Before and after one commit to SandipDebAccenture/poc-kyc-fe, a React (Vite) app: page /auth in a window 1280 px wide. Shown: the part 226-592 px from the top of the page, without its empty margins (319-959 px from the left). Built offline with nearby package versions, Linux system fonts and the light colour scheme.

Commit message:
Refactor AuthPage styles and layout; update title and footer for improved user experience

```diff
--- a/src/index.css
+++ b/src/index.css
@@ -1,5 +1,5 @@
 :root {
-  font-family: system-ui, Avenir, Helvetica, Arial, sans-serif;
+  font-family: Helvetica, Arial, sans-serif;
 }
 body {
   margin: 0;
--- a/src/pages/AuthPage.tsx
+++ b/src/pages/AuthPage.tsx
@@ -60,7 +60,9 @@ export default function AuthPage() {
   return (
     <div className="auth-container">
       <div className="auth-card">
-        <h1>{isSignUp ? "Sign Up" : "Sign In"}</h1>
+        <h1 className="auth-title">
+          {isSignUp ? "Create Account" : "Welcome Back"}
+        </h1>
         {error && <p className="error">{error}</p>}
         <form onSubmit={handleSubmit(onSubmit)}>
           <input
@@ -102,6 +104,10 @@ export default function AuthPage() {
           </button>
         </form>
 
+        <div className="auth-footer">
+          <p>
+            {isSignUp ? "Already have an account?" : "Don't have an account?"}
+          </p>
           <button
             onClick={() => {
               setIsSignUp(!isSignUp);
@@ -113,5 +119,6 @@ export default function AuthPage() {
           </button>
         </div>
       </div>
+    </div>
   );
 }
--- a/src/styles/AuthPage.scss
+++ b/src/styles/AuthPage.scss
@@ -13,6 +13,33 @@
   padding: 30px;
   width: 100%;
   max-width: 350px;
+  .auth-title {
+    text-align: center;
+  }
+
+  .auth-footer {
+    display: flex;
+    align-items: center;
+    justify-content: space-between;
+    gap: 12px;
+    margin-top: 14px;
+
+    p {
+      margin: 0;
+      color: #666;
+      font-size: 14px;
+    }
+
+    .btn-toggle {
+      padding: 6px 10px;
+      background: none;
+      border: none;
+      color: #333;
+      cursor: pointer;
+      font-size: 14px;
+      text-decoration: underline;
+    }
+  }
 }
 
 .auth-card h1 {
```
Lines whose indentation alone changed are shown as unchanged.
____________________
| Instructions to follow |
All of the material must be written out again without any change.

| Answer below |
Before and after one commit to SandipDebAccenture/poc-kyc-fe, a React (Vite) app: page /auth in a window 1280 px wide. Shown: the part 226-592 px from the top of the page, without its empty margins (319-959 px from the left). Built offline with nearby package versions, Linux system fonts and the light colour scheme.

Commit message:
Refactor AuthPage styles and layout; update title and footer for improved user experience

```diff
--- a/src/index.css
+++ b/src/index.css
@@ -1,5 +1,5 @@
 :root {
-  font-family: system-ui, Avenir, Helvetica, Arial, sans-serif;
+  font-family: Helvetica, Arial, sans-serif;
 }
 body {
   margin: 0;
--- a/src/pages/AuthPage.tsx
+++ b/src/pages/AuthPage.tsx
@@ -60,7 +60,9 @@ export default function AuthPage() {
   return (
     <div className="auth-container">
       <div className="auth-card">
-        <h1>{isSignUp ? "Sign Up" : "Sign In"}</h1>
+        <h1 className="auth-title">
+          {isSignUp ? "Create Account" : "Welcome Back"}
+        </h1>
         {error && <p className="error">{error}</p>}
         <form onSubmit={handleSubmit(onSubmit)}>
           <input
@@ -102,6 +104,10 @@ export default function AuthPage() {
           </button>
         </form>
 
+        <div className="auth-footer">
+          <p>
+            {isSignUp ? "Already have an account?" : "Don't have an account?"}
+          </p>
           <button
             onClick={() => {
               setIsSignUp(!isSignUp);
@@ -113,5 +119,6 @@ export default function AuthPage() {
           </button>
         </div>
       </div>
+    </div>
   );
 }
--- a/src/styles/AuthPage.scss
+++ b/src/styles/AuthPage.scss
@@ -13,6 +13,33 @@
   padding: 30px;
   width: 100%;
   max-width: 350px;
+  .auth-title {
+    text-align: center;
+  }
+
+  .auth-footer {
+    display: flex;
+    align-items: center;
+    justify-content: space-between;
+    gap: 12px;
+    margin-top: 14px;
+
+    p {
+      margin: 0;
+      color: #666;
+      font-size: 14px;
+    }
+
+    .btn-toggle {
+      padding: 6px 10px;
+      background: none;
+      border: none;
+      color: #333;
+      cursor: pointer;
+      font-size: 14px;
+      text-decoration: underline;
+    }
+  }
 }
 
 .auth-card h1 {
```
Lines whose indentation alone changed are shown as unchanged.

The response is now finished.